ASSIGNED TASK — In the material below, print every line exactly and omit the pictures.

MATERIAL FOR THE TASK —
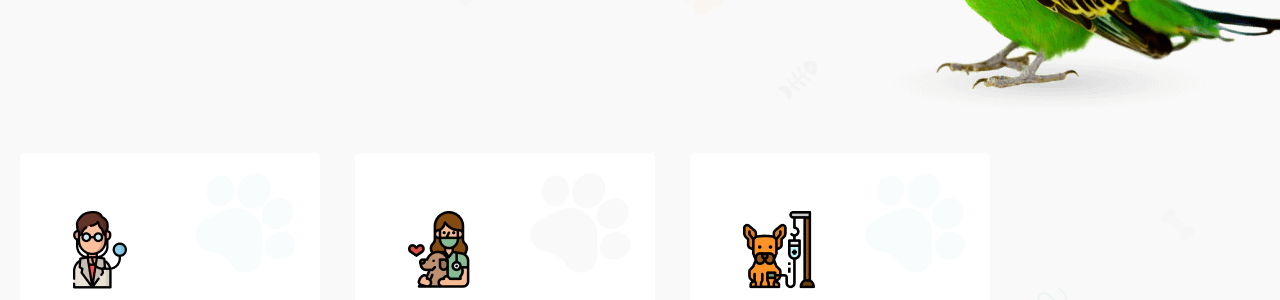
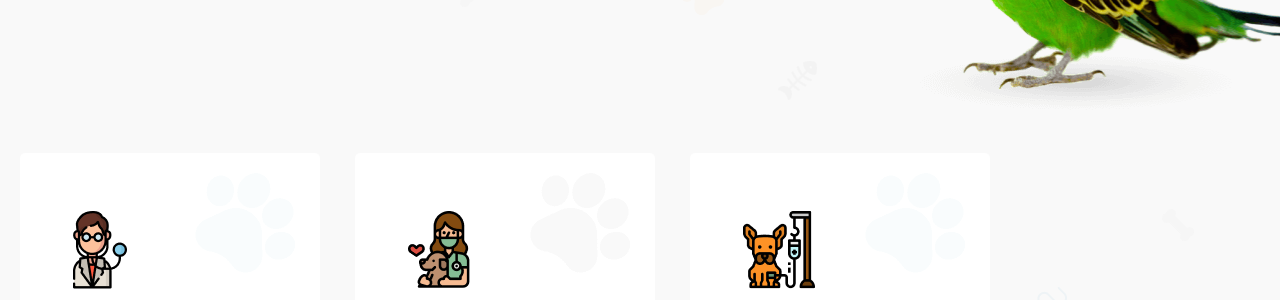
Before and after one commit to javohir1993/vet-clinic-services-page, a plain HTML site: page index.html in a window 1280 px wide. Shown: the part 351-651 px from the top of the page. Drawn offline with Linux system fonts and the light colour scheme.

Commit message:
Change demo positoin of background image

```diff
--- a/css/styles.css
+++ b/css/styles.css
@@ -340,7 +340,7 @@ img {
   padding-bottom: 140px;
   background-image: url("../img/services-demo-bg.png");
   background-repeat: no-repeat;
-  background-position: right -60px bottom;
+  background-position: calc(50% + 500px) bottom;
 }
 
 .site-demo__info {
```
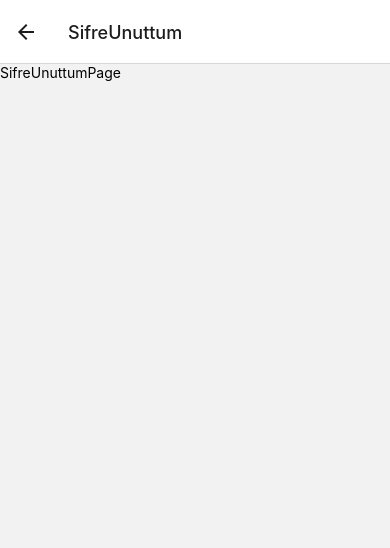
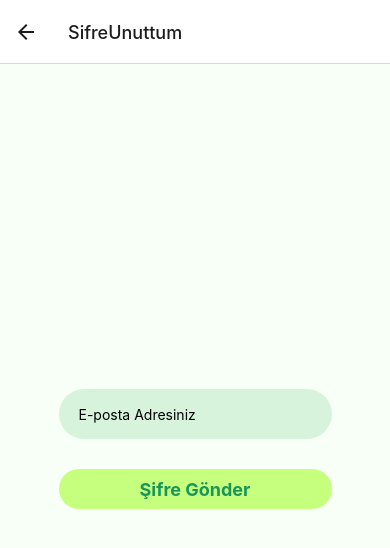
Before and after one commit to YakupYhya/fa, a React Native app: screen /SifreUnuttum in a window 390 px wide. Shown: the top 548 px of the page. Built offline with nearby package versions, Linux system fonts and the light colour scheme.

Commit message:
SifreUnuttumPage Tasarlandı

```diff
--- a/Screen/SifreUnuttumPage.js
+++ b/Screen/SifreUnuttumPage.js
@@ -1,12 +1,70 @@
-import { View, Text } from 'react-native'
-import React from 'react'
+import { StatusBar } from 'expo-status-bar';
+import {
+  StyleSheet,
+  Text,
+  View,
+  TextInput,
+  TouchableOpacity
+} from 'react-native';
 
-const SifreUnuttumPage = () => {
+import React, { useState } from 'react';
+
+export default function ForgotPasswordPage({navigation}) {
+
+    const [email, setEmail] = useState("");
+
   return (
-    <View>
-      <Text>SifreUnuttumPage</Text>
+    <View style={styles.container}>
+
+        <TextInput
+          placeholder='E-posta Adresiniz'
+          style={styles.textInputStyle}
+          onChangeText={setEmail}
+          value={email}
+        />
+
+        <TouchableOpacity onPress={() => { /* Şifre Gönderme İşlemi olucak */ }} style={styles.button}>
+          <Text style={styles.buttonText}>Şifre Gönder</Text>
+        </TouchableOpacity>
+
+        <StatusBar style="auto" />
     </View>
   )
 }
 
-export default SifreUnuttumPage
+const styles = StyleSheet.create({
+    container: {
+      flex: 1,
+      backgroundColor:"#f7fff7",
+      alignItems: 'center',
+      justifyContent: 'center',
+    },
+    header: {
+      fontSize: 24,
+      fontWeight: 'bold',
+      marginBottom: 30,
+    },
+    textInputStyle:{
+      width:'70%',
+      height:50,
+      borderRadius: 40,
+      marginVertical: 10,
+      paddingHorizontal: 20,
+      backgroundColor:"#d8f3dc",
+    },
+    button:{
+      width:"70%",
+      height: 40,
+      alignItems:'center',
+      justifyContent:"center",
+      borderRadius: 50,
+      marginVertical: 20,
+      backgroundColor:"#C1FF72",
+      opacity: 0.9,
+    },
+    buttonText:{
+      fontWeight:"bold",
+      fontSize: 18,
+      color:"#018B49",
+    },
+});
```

ANSWER FOR THE TASK —
Before and after one commit to javohir1993/vet-clinic-services-page, a plain HTML site: page index.html in a window 1280 px wide. Shown: the part 351-651 px from the top of the page. Drawn offline with Linux system fonts and the light colour scheme.

Commit message:
Change demo positoin of background image

```diff
--- a/css/styles.css
+++ b/css/styles.css
@@ -340,7 +340,7 @@ img {
   padding-bottom: 140px;
   background-image: url("../img/services-demo-bg.png");
   background-repeat: no-repeat;
-  background-position: right -60px bottom;
+  background-position: calc(50% + 500px) bottom;
 }
 
 .site-demo__info {
```
Before and after one commit to YakupYhya/fa, a React Native app: screen /SifreUnuttum in a window 390 px wide. Shown: the top 548 px of the page. Built offline with nearby package versions, Linux system fonts and the light colour scheme.

Commit message:
SifreUnuttumPage Tasarlandı

```diff
--- a/Screen/SifreUnuttumPage.js
+++ b/Screen/SifreUnuttumPage.js
@@ -1,12 +1,70 @@
-import { View, Text } from 'react-native'
-import React from 'react'
+import { StatusBar } from 'expo-status-bar';
+import {
+  StyleSheet,
+  Text,
+  View,
+  TextInput,
+  TouchableOpacity
+} from 'react-native';
 
-const SifreUnuttumPage = () => {
+import React, { useState } from 'react';
+
+export default function ForgotPasswordPage({navigation}) {
+
+    const [email, setEmail] = useState("");
+
   return (
-    <View>
-      <Text>SifreUnuttumPage</Text>
+    <View style={styles.container}>
+
+        <TextInput
+          placeholder='E-posta Adresiniz'
+          style={styles.textInputStyle}
+          onChangeText={setEmail}
+          value={email}
+        />
+
+        <TouchableOpacity onPress={() => { /* Şifre Gönderme İşlemi olucak */ }} style={styles.button}>
+          <Text style={styles.buttonText}>Şifre Gönder</Text>
+        </TouchableOpacity>
+
+        <StatusBar style="auto" />
     </View>
   )
 }
 
-export default SifreUnuttumPage
+const styles = StyleSheet.create({
+    container: {
+      flex: 1,
+      backgroundColor:"#f7fff7",
+      alignItems: 'center',
+      justifyContent: 'center',
+    },
+    header: {
+      fontSize: 24,
+      fontWeight: 'bold',
+      marginBottom: 30,
+    },
+    textInputStyle:{
+      width:'70%',
+      height:50,
+      borderRadius: 40,
+      marginVertical: 10,
+      paddingHorizontal: 20,
+      backgroundColor:"#d8f3dc",
+    },
+    button:{
+      width:"70%",
+      height: 40,
+      alignItems:'center',
+      justifyContent:"center",
+      borderRadius: 50,
+      marginVertical: 20,
+      backgroundColor:"#C1FF72",
+      opacity: 0.9,
+    },
+    buttonText:{
+      fontWeight:"bold",
+      fontSize: 18,
+      color:"#018B49",
+    },
+});
```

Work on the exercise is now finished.